In the preceding paragraph (ad 4) I showed that aesthetic valuations are necessarily tied to the valuing subject. Now we see that they can nevertheless be true. And this fact is not an extraordinary quality but is also valid for judgements in the natural sciences as the relativistic theories of the philosophy of science proves. There is nevertheless a difference: For aesthetic valuations there can be no standardized conditions and no normal observer as they exit in the sciences. The line between the relevant facts and those that can be neglected can not be drawn as precisely in the field of aesthetic phenomena as in the sciences, or even in everyday life. The reasons for this are the different ways of experiencing in the different areas. Franz von Kutschera discriminates in a very useful way between "Beobachten" and "Erleben" (English: Observing and experiencing). The first is methodical and factual - emotions are only accompaniments whereas they have a constitutional function for the latter. "Erleben" is based on the somatic markers (as explained in the paragraph ad 3) and is always tied to the experiencing subject; objects are consciously perceived as meaningful. Consequently Beobachten is an abstraction which tends to be objective in the sense of inter-subjective provability. "Erleben" takes place in the subject's "Lebenswelt". In principle it therefore is in large parts a matter only for the respective subject.

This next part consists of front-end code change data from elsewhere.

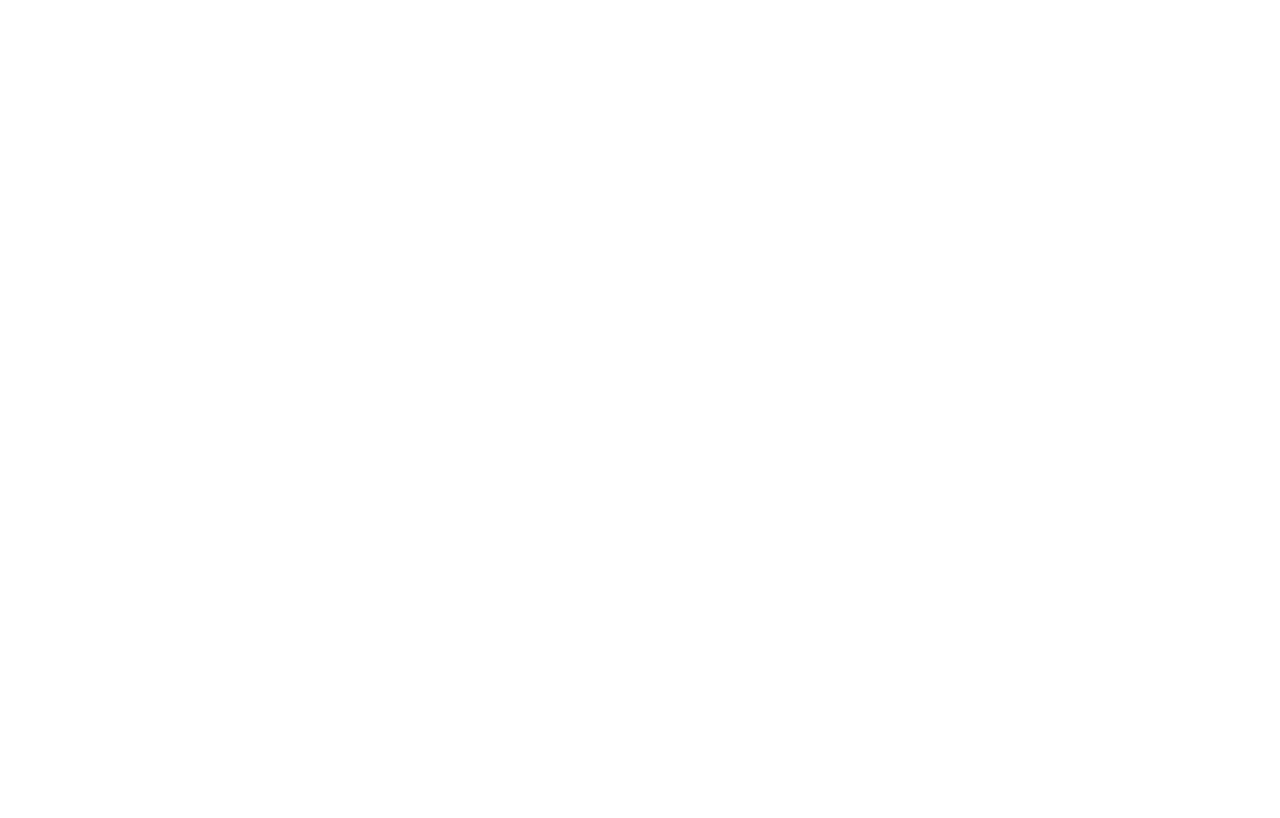
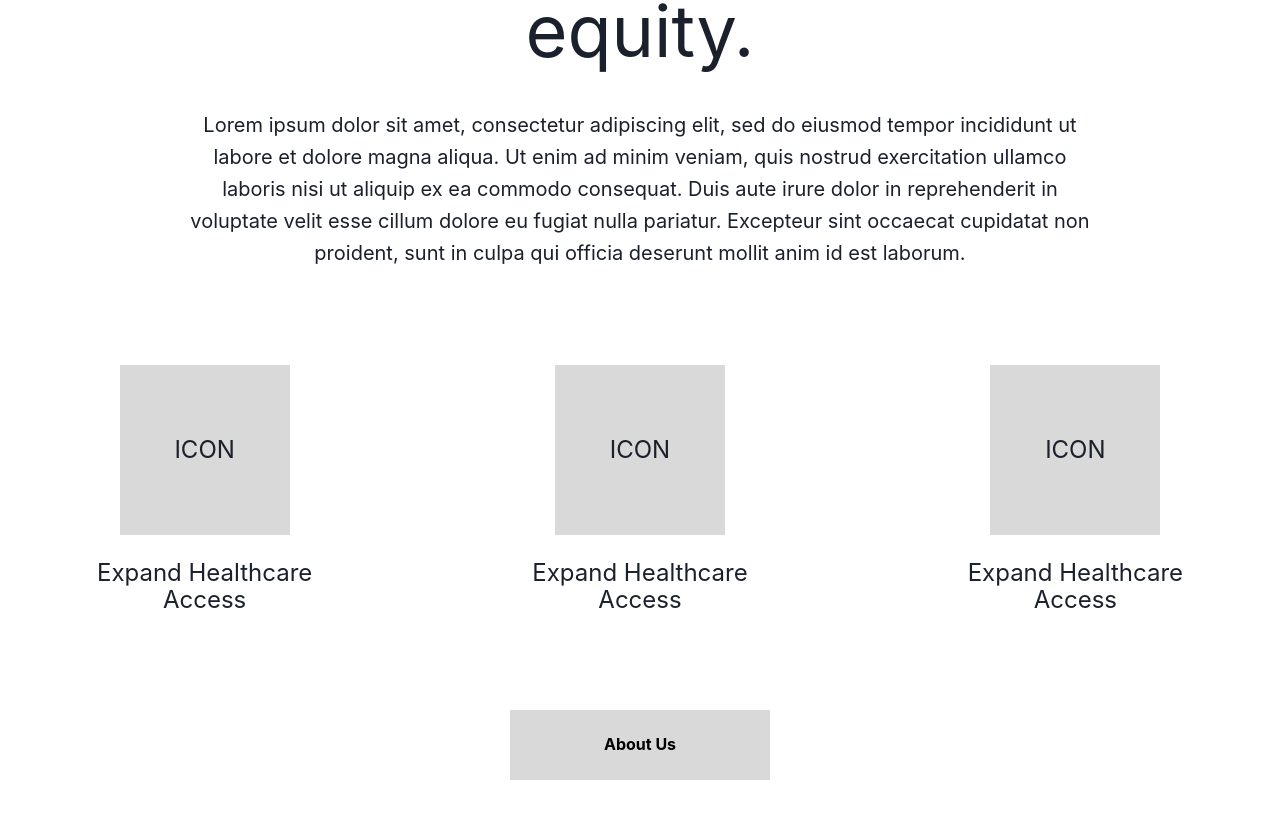
Before and after one commit to Cobby914/TENA, a React (Vite) app in the folder client/: page / in a window 1280 px wide. Shown: the part 2812-3630 px from the top of the page. Before the commit the page ends 2550 px from the top, so only its background shows below. Built offline with nearby package versions, Linux system fonts and the light colour scheme.

Commit message:
Full Sprint Two Task DONE (Added reusable IconBlock & ProgramCard)

```diff
--- /dev/null
+++ b/client/src/components/home/layout/BelowPrograms.jsx
@@ -0,0 +1,51 @@
+import { Box, Flex, Text, VStack, SimpleGrid, Button } from "@chakra-ui/react";
+import IconBlock from "../ui/IconBlock";
+
+export default function BelowPrograms() {
+    return (
+        <Box
+            as="section"
+            bg="rgb(255, 255, 255)"
+            width="100%"
+            px="20"
+            py="16"
+            height="1100px"
+        >
+            <Flex direction="column" alignItems="center" justifyContent="center">
+                {/* Title */}
+                <VStack spacing="10" textAlign="center" maxW="1200px" mt="10">
+                    <Text fontSize="7xl" fontWeight="normal" lineHeight="1.05">
+                        A community driven non-profit
+                        <br />
+                        focused on a lasting health equity.
+                    </Text>
+                    {/*Paragraph*/}
+                    <Text fontSize="xl" lineHeight="1.6" maxW="900px">
+                        Lorem ipsum dolor sit amet, consectetur adipiscing elit, sed do eiusmod  tempor incididunt ut labore et
+                        dolore magna aliqua. Ut enim ad minim  veniam, quis nostrud exercitation ullamco laboris nisi ut aliquip
+                        ex ea  commodo consequat. Duis aute irure dolor in reprehenderit in voluptate  velit esse cillum dolore eu
+                        fugiat nulla pariatur. Excepteur sint  occaecat cupidatat non proident, sunt in culpa qui officia deserunt
+                        mollit anim id est laborum.
+                    </Text>
+                </VStack>
+                {/* Icon Rows */}
+                <SimpleGrid columns={3} spacing="220px" mt="24" mb="24">
+                    <IconBlock />
+                    <IconBlock />
+                    <IconBlock />
+                </SimpleGrid>
+                {/* About Us Button */}
+                <Button
+                    bg="rgb(217, 217, 217)"
+                    color="black"
+                    fontWeight="bold"
+                    borderRadius="none"
+                    height="70px"
+                    width="260px"
+                >
+                    About Us
+                </Button>
+            </Flex>
+        </Box>
+    );
+}
--- /dev/null
+++ b/client/src/components/home/ui/IconBlock.jsx
@@ -0,0 +1,24 @@
+import { Box, Text, VStack } from "@chakra-ui/react";
+
+export default function IconBlock() {
+    return(
+        <VStack spacing="6" alignItems="center">
+            <Box
+                width="170px"
+                height="170px"
+                bg="rgb(217, 217, 217)"
+                display="flex"
+                alignItems="center"
+                justifyContent="center"
+            >
+                <Text fontSize="2xl"> ICON </Text>
+            </Box>
+            {/* Text Below */}
+            <Text fontSize="2xl" lineHeight="1.15" textAlign="center">
+                Expand Healthcare
+                <br />
+                Access
+            </Text>
+        </VStack>
+    )
+}
--- a/client/src/pages/Home.jsx
+++ b/client/src/pages/Home.jsx
@@ -2,6 +2,7 @@
 import Slogan from "../components/home/layout/Slogan";
 import ProblemStatement from "../components/home/layout/ProblemStatement";
 import Programs from "../components/home/layout/Programs";
+import BelowPrograms from "../components/home/layout/BelowPrograms";
 
 export default function Home() {
     return (
@@ -10,6 +11,7 @@
             <Slogan/>
             <ProblemStatement/>
             <Programs/>
+            <BelowPrograms/>
         </>
     );
 }
```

The position I take towards the justification of aesthetic judgements can be described as an aesthetic "semi-cognitivism". R. Trapp used this term to characterize his ethical theory. It affirms the question if aesthetic valuations can be proved to be true in a deductive sense but it denies that this truth is in the same way inter-subjectively provable as it is the truth of scientific theories. As a consequence of what was said in the preceding paragraphs there is only a limited possibility of objectivating aesthetic valuations by referring not only to every relevant aspect of the object but also to the judging subject's preferences. If the latter is done sincerely the aesthetic valuation is objectivated insofar as it becomes understandable for the addressee of the justification.
There can be no doubt that summarizing a complete Thesis produces a text that is not only difficult to understand but also provides inadequate justifications for a lot of statements. If you do not share my points of view without the full argumentation given, there is only one thing I can ask you to do and that is to read the whole thesis, which unfortunately only exists in German. It will be published in January 2002 in the mentis-Verlag GmbH in Paderborn.
© Alexander Piecha in January 1999